For a deep dive into Vendor Risk Management, read this post.

These insights, coupled with an ability to project the impact of selected 

remediation tasks, help response teams optimize their risk treatment efforts, supporting the continuous improvement objectives of ISO 3100

UpGuard’s vendor risk matrix.
Remediation impact projections on the UpGuard platform.

Another form of risk treatment is to outsource the responsibility to a third party. For example, third-party risk management, the process of managing security risks caused by third-party vendors, could be outsourced to a team of cybersecurity experts. Your organization will still be responsible for the outcome of detected risks but without the added burden of also having to manage them.

The benefit of reduced internal resources makes outsourcing third-party risk management a very economical choice for scaling businesses.

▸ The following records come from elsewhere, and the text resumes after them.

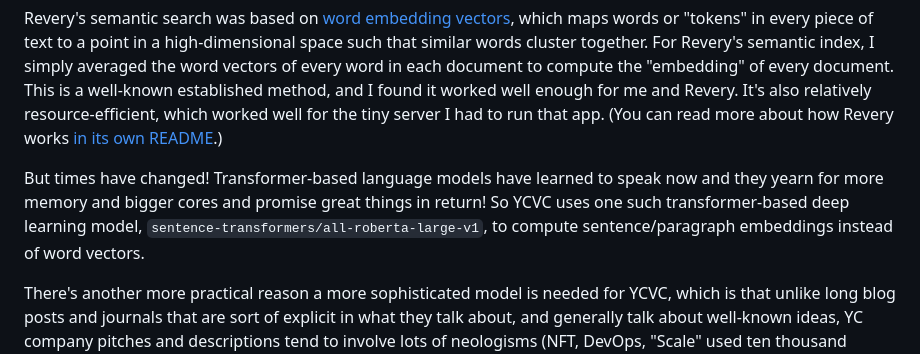
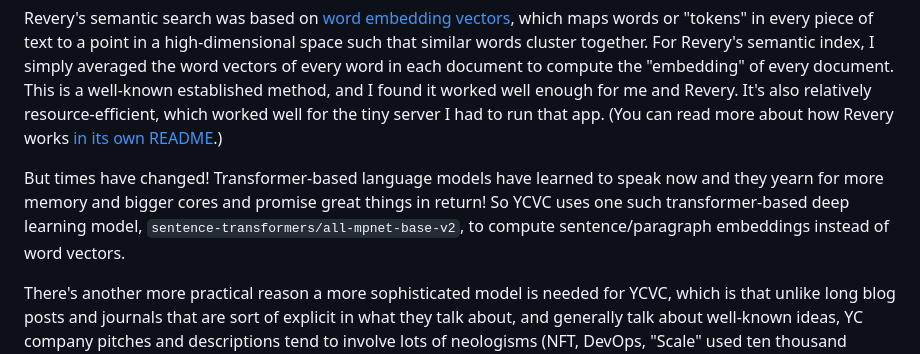
Before and after one commit to thesephist/ycvibecheck, a Markdown page: README.md, the part around the change. Drawn GitHub-style.

Commit message:
docs: Update listed embedding model name in README

```diff
--- a/README.md
+++ b/README.md
@@ -14,7 +14,7 @@ YCVC is not the first semantic search engine I've built — that honor goes to [
 
 Revery's semantic search was based on [word embedding vectors](https://en.wikipedia.org/wiki/Word2vec), which maps words or "tokens" in every piece of text to a point in a high-dimensional space such that similar words cluster together. For Revery's semantic index, I simply averaged the word vectors of every word in each document to compute the "embedding" of every document. This is a well-known established method, and I found it worked well enough for me and Revery. It's also relatively resource-efficient, which worked well for the tiny server I had to run that app. (You can read more about how Revery works [in its own README](https://github.com/thesephist/revery#how-it-works).)
 
-But times have changed! Transformer-based language models have learned to speak now and they yearn for more memory and bigger cores and promise great things in return! So YCVC uses one such transformer-based deep learning model, `sentence-transformers/all-roberta-large-v1`, to compute sentence/paragraph embeddings instead of word vectors.
+But times have changed! Transformer-based language models have learned to speak now and they yearn for more memory and bigger cores and promise great things in return! So YCVC uses one such transformer-based deep learning model, `sentence-transformers/all-mpnet-base-v2`, to compute sentence/paragraph embeddings instead of word vectors.
 
 There's another more practical reason a more sophisticated model is needed for YCVC, which is that unlike long blog posts and journals that are sort of explicit in what they talk about, and generally talk about well-known ideas, YC company pitches and descriptions tend to involve lots of neologisms (NFT, DevOps, "Scale" used ten thousand different ways) and often speak analogically rather than directly. Though I haven't done empirical comparisons of transformers against word vectors in this use cases, I suspect transformer-based models probably perform better at understanding YC company descriptions for these reasons.
 
```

Watch this video to learn about UpGuard’s Third-Party Risk Management Service.

Monitoring and Review

Evaluating the effectiveness of your implemented risk framework will determine whether or not your ISO 31000 risk management program was a profitable investment. During each review and iteration process, be sure to keep the human and cultural factor principle front of mind – don’t forget the people impacted by each iteration. 

Your risk mitigation objectives shouldn’t be so ambitious that you must handcuff your employees. You need to strike the perfect balance between risk management, risk acceptance, and employee well-being.

Recording and Reporting

Finally, all risk management activities should be recorded. Not only will this support stakeholders with their ongoing risk-based strategic decisions, but it will also provide you with a reference for tracking your management systems maturity throughout the ISO 31000 implementation lifecycle.

Source :

The Windows Server Hardening Checklist 2023

UpGuard Team
updated Jan 08, 2023

Whether you’re deploying hundreds of Windows servers into the cloud, or handbuilding physical servers for a small business, having a proper method to ensure a secure, reliable environment is crucial to keeping your ecosystem safe from data breaches.

Everyone knows that an out-of-the-box Windows server may not have all the necessary security measures in place to go right into production, although Microsoft has been improving the default configuration in every server version. UpGuard presents this ten step checklist to ensure that your Windows servers have been sufficiently hardened against most cyber attacks.

Specific best practices differ depending on need, but addressing these ten areas before subjecting a server to the internet will protect against the most common exploits. Many of these are standard recommendations that apply to servers of any flavor, while some are Windows specific, delving into some of the ways you can tighten up the Microsoft server platform. Details on hardening Linux servers can be found in our article 10 Essential Steps to Configuring a New Server.

1. User configurationProtect your credentials
2. Network configurationEstablish communications
3. Features and roles configurationAdd what you need, remove what you don’t
4. Update installationPatch vulnerabilities
5. NTP configurationPrevent clock drift
6. Firewall configurationMinimize your external footprint
7. Remove access configurationHarden remote administration sessions
8. Service configurationMinimize your attack surface
9. Further hardeningProtect the OS and other applications
10. Logging and monitoringKnow what’s happening on your system
11. Frequently asked questionsCommon questions about server hardening

1. User Configuration

Modern Windows Server editions force you to do this, but make sure the password for the local Administrator account is reset to something secure. Furthermore, disable the local administrator whenever possible. There are very few scenarios where this account is required and because it’s a popular target for attack, it should be disabled altogether to prevent it from being exploited.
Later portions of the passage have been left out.